I was at Nagai Stadium in Osaka on Tuesday night to see the latest clash between two of Asia’s prominent rivals, Japan and Australia. After the game I spoke to some of the key protagonists for The Japan News…
OSAKA — The rivalry between Japan and Australia has steadily developed into one of the biggest in Asian soccer, and the latest clash between the sides — in which Japan edged 2-1 in Osaka on Tuesday night — demonstrated why the two are the favorites in January’s Asian Cup.
In the 2011 final, it took an extra-time wonder strike from Tadanari Lee to separate the teams, and after an unconvincing start to Javier Aguirre’s reign as coach, the serious business has begun for the Samurai Blue as they look to defend their crown.
“The coach expected it of us,” Keisuke Honda said of the victory, which came swiftly on the heels of a 6-0 drubbing of Honduras last Friday. “It wasn’t a test, he expected a result, and it’s good that we were able to achieve that.
“Australia were really good,” the AC Milan star continued. “They were aggressive and speedy yet didn’t make many mistakes on the counterattack. They didn’t make many errors and in the beginning we had to endure that. I think they are probably our strongest rivals for the Asian Cup, along with South Korea.”
Goalkeeper Eiji Kawashima was pleased with the way Japan weathered an early onslaught from the Socceroos, and feels it will give them belief as they target a fifth Asian title.
“It was a big test before the Asian Cup and in Australia, it was a good opponent,” the Standard Liege stopper said. “The biggest thing is that we were able to win. The opposition came aggressively, and we were able to deal with that and produce a good result. We’re a new team, and I think that will give us lots of confidence.”
Maya Yoshida said there are still creases to be ironed out.
“I think in the first half we didn’t play very well,” the Southampton defender explained. “In the second half, we could score two goals and played a little better, but I’m not satisfied with this result because we conceded one goal at the end of the game, and we should have scored a third goal as well.”
Thankfully for Japan, two strikes were enough, and while Shinji Okazaki finding the net is no rare occurrence — his exquisite flick made it 40 goals for the national team — Yasuyuki Konno opening the scoring was unexpected, even for the man himself.
“I was surprised,” the Gamba Osaka veteran told The Japan News. “I’m not the kind of player who scores goals, and I was surprised to be able to convert one on this stage.”
Tim Cahill is no stranger to doing that, though, and his injury-time header was his fifth goal against Japan. The New York Red Bulls striker sees the holders as the team to beat if Australia is to taste victory in front of its own fans.
“I think we have to work really hard to get to the final, both countries. Japan’s one of Asia’s best and probably favorites for the tournament, regardless of us having it at home. You see the quality of their players all over the park and in stages in the second half, they changed gear a little.”

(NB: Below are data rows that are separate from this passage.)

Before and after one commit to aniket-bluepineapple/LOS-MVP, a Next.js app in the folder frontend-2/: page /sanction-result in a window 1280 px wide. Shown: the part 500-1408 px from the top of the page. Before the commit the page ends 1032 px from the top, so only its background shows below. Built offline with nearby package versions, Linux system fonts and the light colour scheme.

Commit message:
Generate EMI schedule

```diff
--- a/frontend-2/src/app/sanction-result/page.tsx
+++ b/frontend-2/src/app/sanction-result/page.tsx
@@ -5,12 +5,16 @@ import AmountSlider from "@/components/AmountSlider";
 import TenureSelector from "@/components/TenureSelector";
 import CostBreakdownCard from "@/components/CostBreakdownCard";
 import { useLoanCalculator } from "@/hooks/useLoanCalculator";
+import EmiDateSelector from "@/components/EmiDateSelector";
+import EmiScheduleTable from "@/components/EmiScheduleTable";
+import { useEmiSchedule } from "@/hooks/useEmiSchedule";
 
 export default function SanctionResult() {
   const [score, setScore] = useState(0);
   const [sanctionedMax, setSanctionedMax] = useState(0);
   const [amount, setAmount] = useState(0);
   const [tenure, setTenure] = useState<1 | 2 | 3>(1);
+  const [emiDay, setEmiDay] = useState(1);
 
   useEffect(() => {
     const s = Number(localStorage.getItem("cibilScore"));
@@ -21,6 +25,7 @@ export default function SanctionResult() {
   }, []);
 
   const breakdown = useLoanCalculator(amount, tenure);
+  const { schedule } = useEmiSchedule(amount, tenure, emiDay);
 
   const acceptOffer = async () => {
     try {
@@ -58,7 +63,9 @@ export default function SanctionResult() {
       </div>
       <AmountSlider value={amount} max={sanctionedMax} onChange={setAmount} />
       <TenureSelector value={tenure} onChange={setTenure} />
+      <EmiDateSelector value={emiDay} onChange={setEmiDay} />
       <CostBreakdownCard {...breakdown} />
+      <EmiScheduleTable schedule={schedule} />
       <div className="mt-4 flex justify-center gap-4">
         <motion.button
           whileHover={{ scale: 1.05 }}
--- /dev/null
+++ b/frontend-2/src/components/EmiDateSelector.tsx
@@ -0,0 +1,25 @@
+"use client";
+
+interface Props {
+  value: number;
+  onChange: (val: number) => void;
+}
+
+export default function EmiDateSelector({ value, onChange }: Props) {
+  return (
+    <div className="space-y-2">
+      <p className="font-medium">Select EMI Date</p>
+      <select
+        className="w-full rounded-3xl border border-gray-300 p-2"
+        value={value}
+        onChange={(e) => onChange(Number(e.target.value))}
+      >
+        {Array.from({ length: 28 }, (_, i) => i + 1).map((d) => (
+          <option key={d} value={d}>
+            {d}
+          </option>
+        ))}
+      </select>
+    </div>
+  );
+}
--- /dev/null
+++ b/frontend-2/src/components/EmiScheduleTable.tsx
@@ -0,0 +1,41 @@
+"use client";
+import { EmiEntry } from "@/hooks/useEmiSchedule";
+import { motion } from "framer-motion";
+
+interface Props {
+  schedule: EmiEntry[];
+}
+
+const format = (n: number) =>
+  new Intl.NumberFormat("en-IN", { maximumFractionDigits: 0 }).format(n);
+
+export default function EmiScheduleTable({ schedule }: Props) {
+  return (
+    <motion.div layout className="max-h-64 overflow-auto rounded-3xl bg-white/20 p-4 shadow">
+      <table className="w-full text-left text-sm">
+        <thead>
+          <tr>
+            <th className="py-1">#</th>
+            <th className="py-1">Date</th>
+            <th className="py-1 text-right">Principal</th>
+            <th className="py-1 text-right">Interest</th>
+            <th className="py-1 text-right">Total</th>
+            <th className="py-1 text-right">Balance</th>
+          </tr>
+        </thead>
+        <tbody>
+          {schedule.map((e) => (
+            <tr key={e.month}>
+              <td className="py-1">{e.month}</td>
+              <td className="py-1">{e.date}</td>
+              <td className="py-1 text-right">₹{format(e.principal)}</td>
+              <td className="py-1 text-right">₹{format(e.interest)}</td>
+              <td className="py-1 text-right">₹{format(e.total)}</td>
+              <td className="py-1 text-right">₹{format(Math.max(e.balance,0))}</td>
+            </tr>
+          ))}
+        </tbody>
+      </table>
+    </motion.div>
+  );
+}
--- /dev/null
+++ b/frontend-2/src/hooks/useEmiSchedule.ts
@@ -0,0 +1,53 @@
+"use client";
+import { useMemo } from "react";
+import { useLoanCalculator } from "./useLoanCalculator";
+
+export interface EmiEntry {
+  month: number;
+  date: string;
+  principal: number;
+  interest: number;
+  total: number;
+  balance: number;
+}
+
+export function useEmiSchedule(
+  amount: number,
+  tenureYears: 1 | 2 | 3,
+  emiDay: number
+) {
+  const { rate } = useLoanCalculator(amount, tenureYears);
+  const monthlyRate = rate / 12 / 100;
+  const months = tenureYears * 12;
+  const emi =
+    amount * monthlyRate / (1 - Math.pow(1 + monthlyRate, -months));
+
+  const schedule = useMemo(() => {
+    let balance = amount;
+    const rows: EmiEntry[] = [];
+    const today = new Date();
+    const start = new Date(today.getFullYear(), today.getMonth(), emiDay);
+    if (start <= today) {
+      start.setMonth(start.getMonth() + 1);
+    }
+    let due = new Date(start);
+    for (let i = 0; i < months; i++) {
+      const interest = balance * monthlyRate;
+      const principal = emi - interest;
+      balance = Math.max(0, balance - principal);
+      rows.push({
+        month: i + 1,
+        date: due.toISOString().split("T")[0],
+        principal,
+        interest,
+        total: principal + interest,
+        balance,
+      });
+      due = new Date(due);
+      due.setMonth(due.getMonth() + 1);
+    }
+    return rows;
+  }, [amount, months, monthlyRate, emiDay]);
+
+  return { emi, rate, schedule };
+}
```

Japan starts its defense on Jan. 12 against Palestine before taking on Iraq on Jan. 16 and Jordan on Jan. 20. With the hosts in Group A and Japan in Group D, the earliest they could face each other would be the semifinals. If both were to top their respective groups, they would be kept apart until a possible reunion in the final.
“At home, hopefully it’s going to be a different story, and we can capitalize on it and put them in an uncomfortable environment when they come to Australia,” Cahill said. “If we meet.”
Konno does anticipate another rematch. “You don’t know if it will be the final or not, but I think we may meet them at some point,” the 31-year-old said. “I hope we can bring them down at that time.”